At 38, I was a freelance film director. After a short relationship ended, I found myself single, pregnant and broke. I decided to have the baby and raise him alone. Years after my son was born, scrolling though an old Nokia, I found that I had unwittingly archived a three-year dialogue of text messages between my son's father and I.
When you live with three teenagers, you are always the first in bed. You are programmed to sit up trance-like at 2am, jump out of bed and do a check of bodies in beds - and, if bodies are missing, conduct the same check hourly thereafter. This was a shock - a return to broken nights from the exhausting days of Baby-has-a-cold.
I'm ready to stop because I work full-time, which means I have to make time to pump breast milk during every single work day, and this is not easy. In the past year, I've been on a dozen business trips, which involve incredible planning and logistics to leave enough milk at home, and to pump and travel with dozens of ounces of milk.
Whether you deem it as a social family building trend or simply the scientific ability to navigate around Mother Nature, "traditional" surrogacy is not a new concept. As a matter of fact, it is the only form of assisted reproduction that dates back to biblical times. The story of Abraham and Sarah in Genesis chapter 16, is the most notable example.
Attachment parenting doesn't acknowledge capitalism or patriarchy as deities the way mainstream parenting does. Attachment parenting (the practices involved in) supports a woman's right to understand how her body works, how powerful she is in the life of her child and in wider society and how awesome her biology is.
I spend my working life helping organisations deal with disruption. I focus on the media and entertainment industry these days, but I've covered sectors as diverse as health, energy, transport, and financial services.
Sleep deprivation is a key cause of Toddler's Back, when you have kids you just don't get to rest like you used to - fact. Our daughter is no fan of sleeping, and despite being a perfect little angel (well almost) during daylight hours, she turns into something of a diva at night. It was during a particularly difficult night time shift this week, when my Toddler's Back really struck.
Here is the contradiction: Society wants men to spend more time with their kids and families (believe me, at least once a week I get a comment like "Oh it's good to see daddy being in charge" when in public), but employers and government do next to nothing to support them. I believe we need some fundamental changes here...
At midnight I look up at the screen to see Big Ben, haloed in light, wreathed in the smoke of rockets and bangers, keeping stern watch over the city I called home for almost thirty years: so close, yet so far away.
Having received a card from the middle-aged couple a few doors along, next week we're having a little soiree for the neighbours - all except Dead Bob Willis and his invisible wife, obviously. As I drive home from Homebase with a boot full of planks singing along to "Rebel Rebel" it somehow feels Christmassy and normal.
Sean's spots are healing, Emma making friends; Lynda is working in London today.

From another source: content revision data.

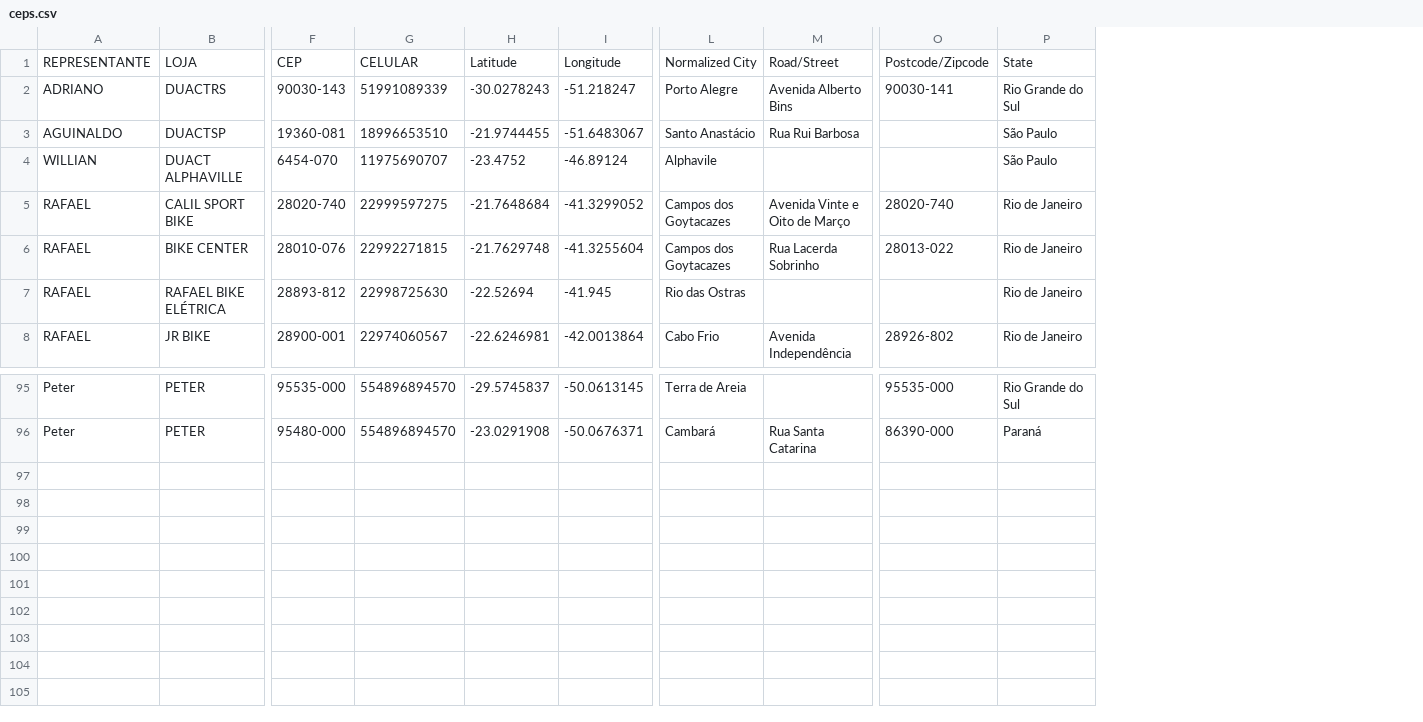
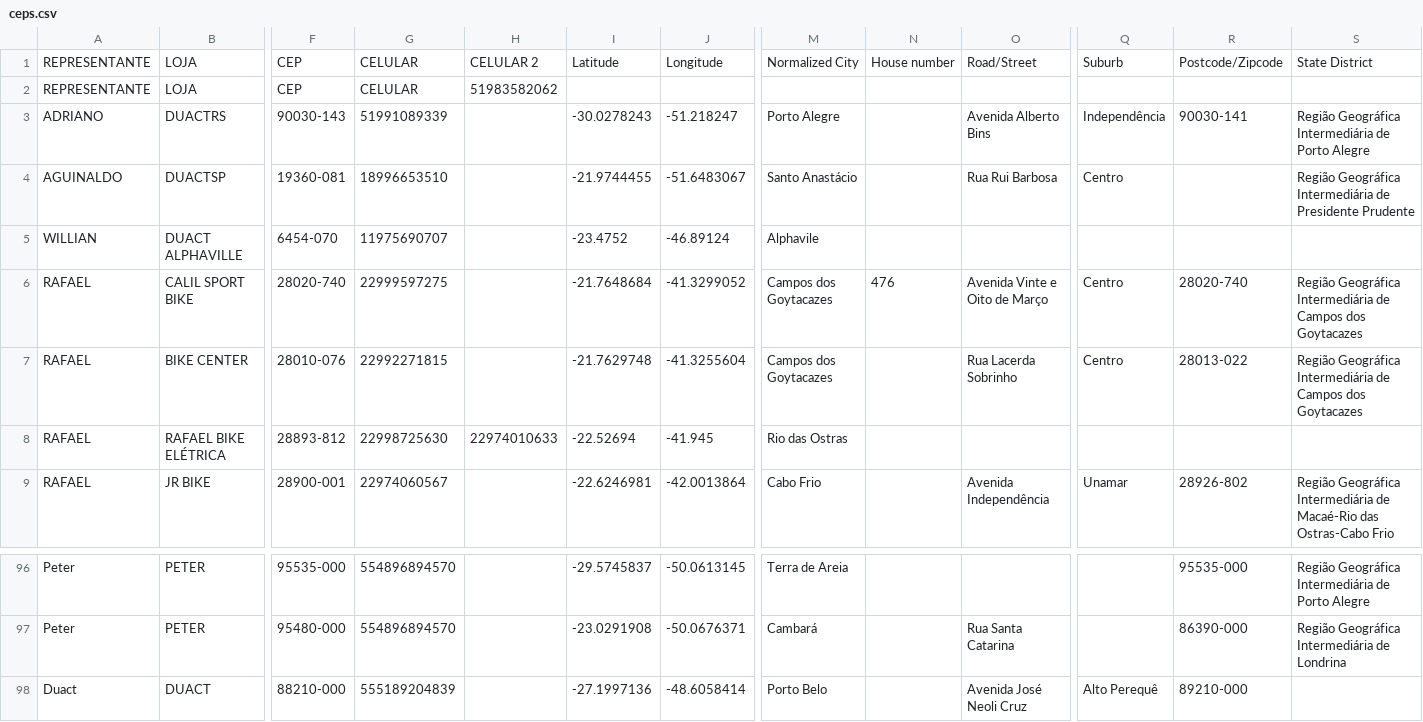
Before and after one commit to yugksuzuki/rep-duact, a CSV file: public/ceps.csv, drawn as a sheet; only a part is shown, gaps mark what is left out; removed rows and columns are numbered as before the commit, all else as after; rows hold the shown columns only; the diff names each change by its address in the sheet, - before the commit and + after, or states it on an @@ line.

Commit message:
kpa

```diff
--- a/public/ceps.csv
+++ b/public/ceps.csv
+column H, row 1: CELULAR 2; row 8: 22974010633
+column N, row 1: House number; row 6: 476
+column Q, row 1: Suburb; rows 3-9: Independência | Centro |  | Centro | Centro |  | Unamar
-column P, rows 1-8: State | Rio Grande do Sul | São Paulo | São Paulo | Rio de Janeiro | Rio de Janeiro | Rio de Janeiro | Rio de Janeiro; rows 95-96: Rio Grande do Sul | Paraná
+column S, row 1: State District; rows 3-9: Região Geográfica Intermediária de Porto Alegre | Região Geográfica Intermediária de Presidente Prudente |  | Região Geográfica Intermediária de Campos dos Goytacazes | Região Geográfica Intermediária de Campos dos Goytacazes |  | Região Geográfica Intermediária de Macaé-Rio das Ostras-Cabo Frio; rows 96-97: Região Geográfica Intermediária de Porto Alegre | Região Geográfica Intermediária de Londrina
+row 2: REPRESENTANTE | LOJA | CEP | CELULAR | 51983582062
+row 98: Duact | DUACT | 88210-000 | 555189204839 |  | -27.1997136 | -48.6058414 | Porto Belo |  | Avenida José Neoli Cruz | Alto Perequê | 89210-000
```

The house is "coming together" (as in, it's no longer falling apart). The roof of the summerhouse is secured with tarp and screws. There's nothing useful I can do alone. Nothing for it: I must write.
Neither of the kids seems traumatised by their first day at Straddlewick; we heave sighs of relief. Then, at tooth-brush-time, Emma says Sean was called names by an older boy in the playground.
Lynda's supposed to meet me at the train station but the Stilo's out of action: some sort of steering rod calamity that will cost more to fix than we paid for the infernal thing. For about a trillisecond I consider taking a mechanic's course then remember I have better things to do. I'm not sure what, exactly, but I do.
That night, I spend some time thinking about what we tell our children, about Heaven and God, about what happens when we die - and although I don't believe in any of it, I tell myself that, right now, it's ok for him to believe. After all, as a five-year-old, there are plenty of things that he believes in that I know aren't true.